__Assignment__
As you restate the entries, keep every word intact and leave out whatever images they hold.

★ ★ ★

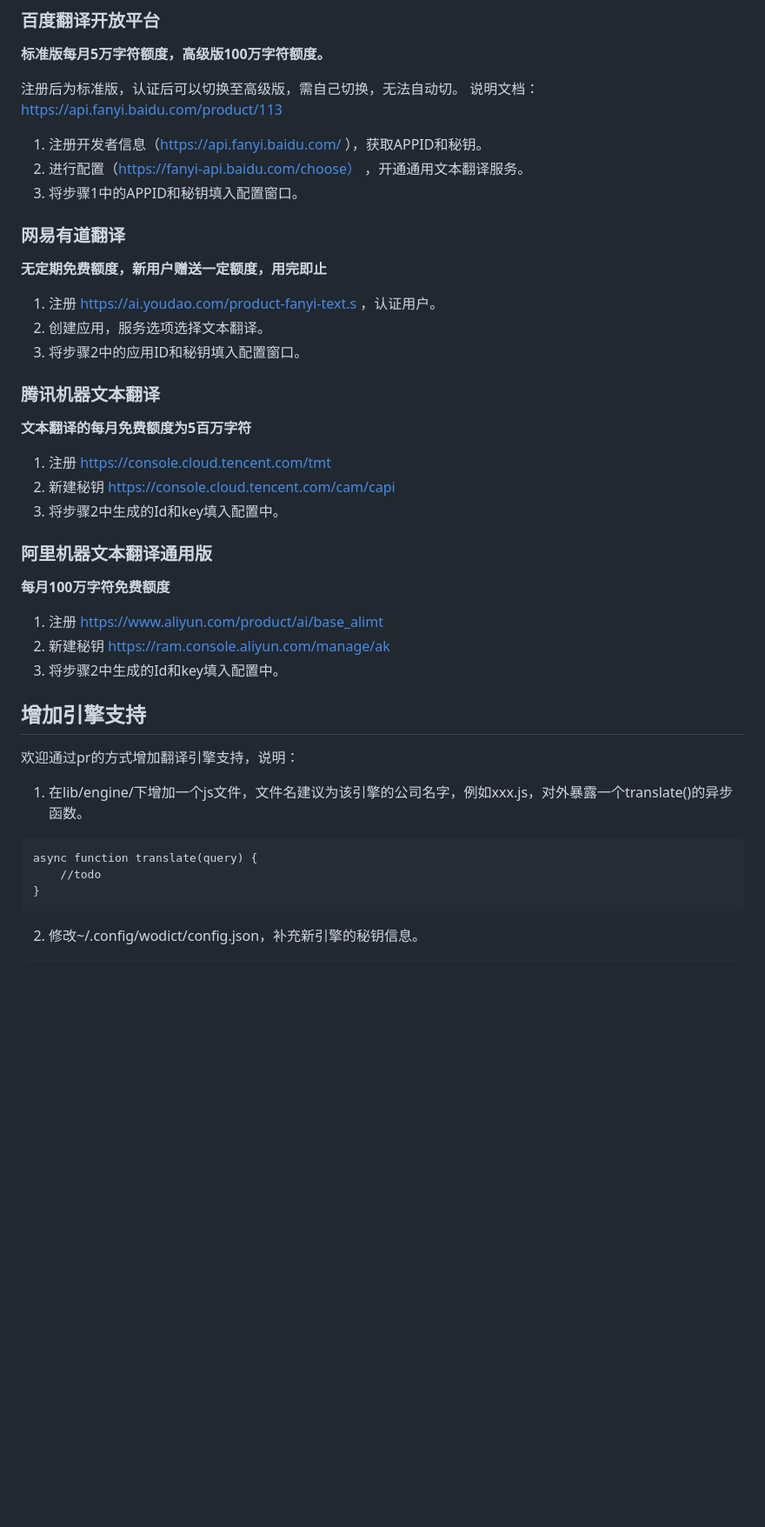
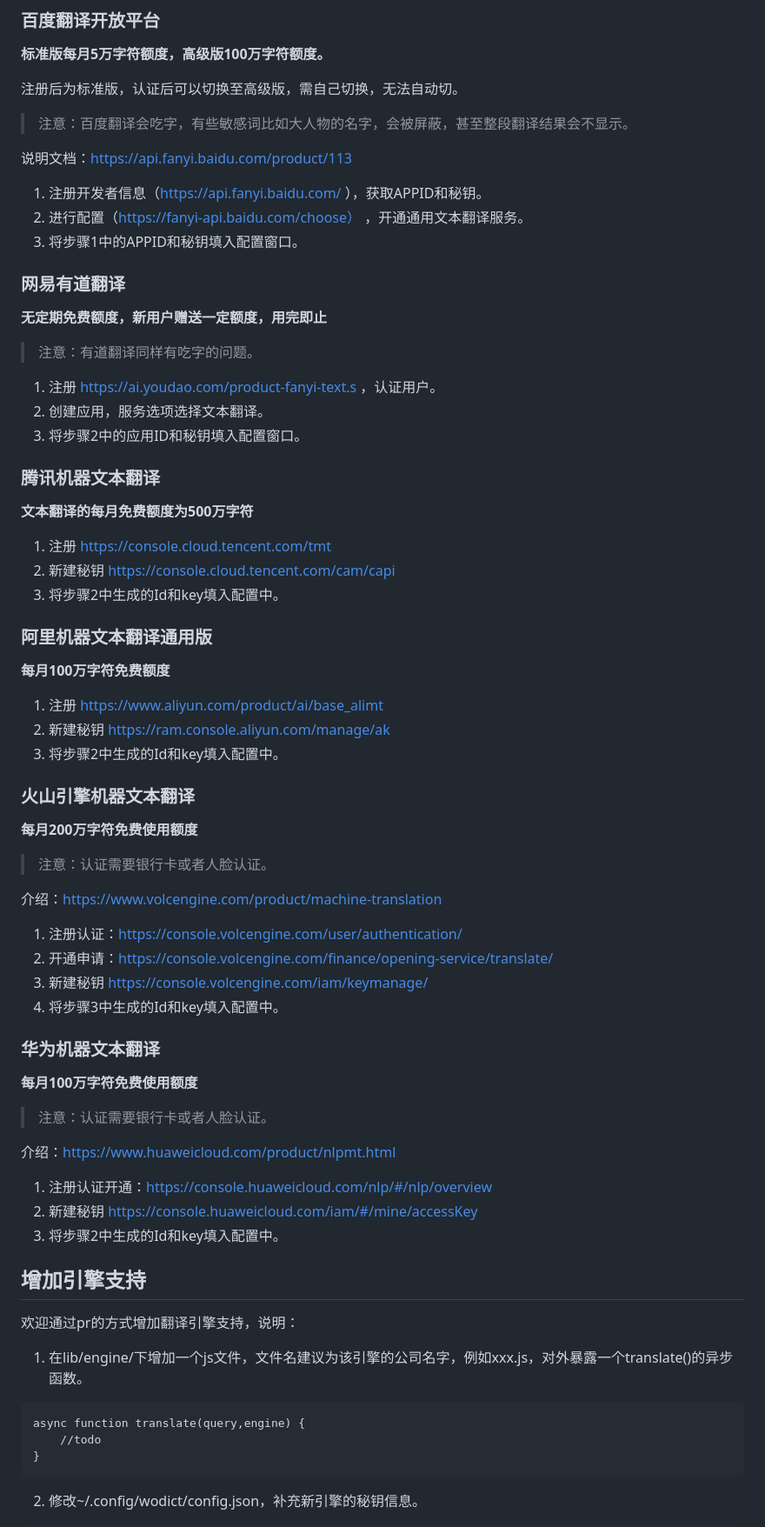
Before and after one commit to unclemcz/wodict, a Markdown page: README.md, the part around the change printed below. Shown: that part at 87% size. Rendered like a GitHub page; blank space fills up the shorter version.

````diff
--- a/README.md
+++ b/README.md
@@ -84,6 +84,8 @@ npm run make
 **标准版每月5万字符额度，高级版100万字符额度。**
 
 注册后为标准版，认证后可以切换至高级版，需自己切换，无法自动切。
+> 注意：百度翻译会吃字，有些敏感词比如大人物的名字，会被屏蔽，甚至整段翻译结果会不显示。
+
 说明文档：https://api.fanyi.baidu.com/product/113
 1. 注册开发者信息（https://api.fanyi.baidu.com/ ），获取APPID和秘钥。
 2. 进行配置（https://fanyi-api.baidu.com/choose） ，开通通用文本翻译服务。
@@ -91,12 +93,13 @@ npm run make
 
 ### 网易有道翻译
 **无定期免费额度，新用户赠送一定额度，用完即止**
+> 注意：有道翻译同样有吃字的问题。
 1. 注册 https://ai.youdao.com/product-fanyi-text.s ，认证用户。
 2. 创建应用，服务选项选择文本翻译。
 3. 将步骤2中的应用ID和秘钥填入配置窗口。
 
 ### 腾讯机器文本翻译
-**文本翻译的每月免费额度为5百万字符**
+**文本翻译的每月免费额度为500万字符**
 1. 注册 https://console.cloud.tencent.com/tmt
 2. 新建秘钥 https://console.cloud.tencent.com/cam/capi
 3. 将步骤2中生成的Id和key填入配置中。
@@ -107,13 +110,32 @@ npm run make
 2. 新建秘钥 https://ram.console.aliyun.com/manage/ak
 3. 将步骤2中生成的Id和key填入配置中。
 
+### 火山引擎机器文本翻译
+**每月200万字符免费使用额度**
+> 注意：认证需要银行卡或者人脸认证。
+
+介绍：https://www.volcengine.com/product/machine-translation
+1. 注册认证：https://console.volcengine.com/user/authentication/
+2. 开通申请：https://console.volcengine.com/finance/opening-service/translate/
+3. 新建秘钥 https://console.volcengine.com/iam/keymanage/
+4. 将步骤3中生成的Id和key填入配置中。
+
+
+### 华为机器文本翻译
+**每月100万字符免费使用额度**
+> 注意：认证需要银行卡或者人脸认证。
+
+介绍：https://www.huaweicloud.com/product/nlpmt.html
+1. 注册认证开通：https://console.huaweicloud.com/nlp/#/nlp/overview
+2. 新建秘钥 https://console.huaweicloud.com/iam/#/mine/accessKey
+3. 将步骤2中生成的Id和key填入配置中。
 
 
 ## 增加引擎支持
 欢迎通过pr的方式增加翻译引擎支持，说明：
 1. 在lib/engine/下增加一个js文件，文件名建议为该引擎的公司名字，例如xxx.js，对外暴露一个translate()的异步函数。
 ```
-async function translate(query) {
+async function translate(query,engine) {
     //todo
 }
 ```
````
Also changed, not shown: other parts of README.md (+62 -12 lines), readme/engine.png, 16 other files.
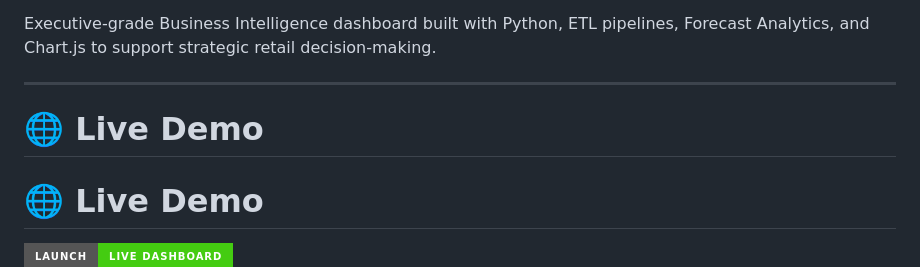
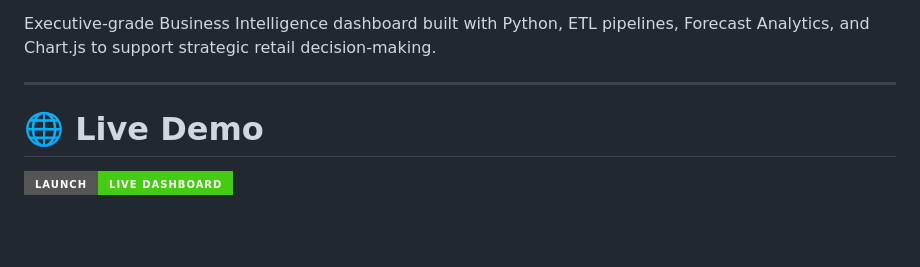
Before and after one commit to girishshenoy16/sales-forecasting-demand-prediction-dashboard, a Markdown page: README.md, the part around the change. Rendered like a GitHub page; badges without logos; blank space fills up the shorter version.

Commit message:
Initial Commit - Forecasting & Demand Predicition Dashboard Project

```diff
--- a/README.md
+++ b/README.md
@@ -17,8 +17,6 @@ Executive-grade Business Intelligence dashboard built with Python, ETL pipelines
 </p>
 
 ---
-
-# 🌐 Live Demo
 
 # 🌐 Live Demo
 
```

★ ★ ★

__Written answer__
Before and after one commit to unclemcz/wodict, a Markdown page: README.md, the part around the change printed below. Shown: that part at 87% size. Rendered like a GitHub page; blank space fills up the shorter version.

````diff
--- a/README.md
+++ b/README.md
@@ -84,6 +84,8 @@ npm run make
 **标准版每月5万字符额度，高级版100万字符额度。**
 
 注册后为标准版，认证后可以切换至高级版，需自己切换，无法自动切。
+> 注意：百度翻译会吃字，有些敏感词比如大人物的名字，会被屏蔽，甚至整段翻译结果会不显示。
+
 说明文档：https://api.fanyi.baidu.com/product/113
 1. 注册开发者信息（https://api.fanyi.baidu.com/ ），获取APPID和秘钥。
 2. 进行配置（https://fanyi-api.baidu.com/choose） ，开通通用文本翻译服务。
@@ -91,12 +93,13 @@ npm run make
 
 ### 网易有道翻译
 **无定期免费额度，新用户赠送一定额度，用完即止**
+> 注意：有道翻译同样有吃字的问题。
 1. 注册 https://ai.youdao.com/product-fanyi-text.s ，认证用户。
 2. 创建应用，服务选项选择文本翻译。
 3. 将步骤2中的应用ID和秘钥填入配置窗口。
 
 ### 腾讯机器文本翻译
-**文本翻译的每月免费额度为5百万字符**
+**文本翻译的每月免费额度为500万字符**
 1. 注册 https://console.cloud.tencent.com/tmt
 2. 新建秘钥 https://console.cloud.tencent.com/cam/capi
 3. 将步骤2中生成的Id和key填入配置中。
@@ -107,13 +110,32 @@ npm run make
 2. 新建秘钥 https://ram.console.aliyun.com/manage/ak
 3. 将步骤2中生成的Id和key填入配置中。
 
+### 火山引擎机器文本翻译
+**每月200万字符免费使用额度**
+> 注意：认证需要银行卡或者人脸认证。
+
+介绍：https://www.volcengine.com/product/machine-translation
+1. 注册认证：https://console.volcengine.com/user/authentication/
+2. 开通申请：https://console.volcengine.com/finance/opening-service/translate/
+3. 新建秘钥 https://console.volcengine.com/iam/keymanage/
+4. 将步骤3中生成的Id和key填入配置中。
+
+
+### 华为机器文本翻译
+**每月100万字符免费使用额度**
+> 注意：认证需要银行卡或者人脸认证。
+
+介绍：https://www.huaweicloud.com/product/nlpmt.html
+1. 注册认证开通：https://console.huaweicloud.com/nlp/#/nlp/overview
+2. 新建秘钥 https://console.huaweicloud.com/iam/#/mine/accessKey
+3. 将步骤2中生成的Id和key填入配置中。
 
 
 ## 增加引擎支持
 欢迎通过pr的方式增加翻译引擎支持，说明：
 1. 在lib/engine/下增加一个js文件，文件名建议为该引擎的公司名字，例如xxx.js，对外暴露一个translate()的异步函数。
 ```
-async function translate(query) {
+async function translate(query,engine) {
     //todo
 }
 ```
````
Also changed, not shown: other parts of README.md (+62 -12 lines), readme/engine.png, 16 other files.
Before and after one commit to girishshenoy16/sales-forecasting-demand-prediction-dashboard, a Markdown page: README.md, the part around the change. Rendered like a GitHub page; badges without logos; blank space fills up the shorter version.

Commit message:
Initial Commit - Forecasting & Demand Predicition Dashboard Project

```diff
--- a/README.md
+++ b/README.md
@@ -17,8 +17,6 @@ Executive-grade Business Intelligence dashboard built with Python, ETL pipelines
 </p>
 
 ---
-
-# 🌐 Live Demo
 
 # 🌐 Live Demo
 
```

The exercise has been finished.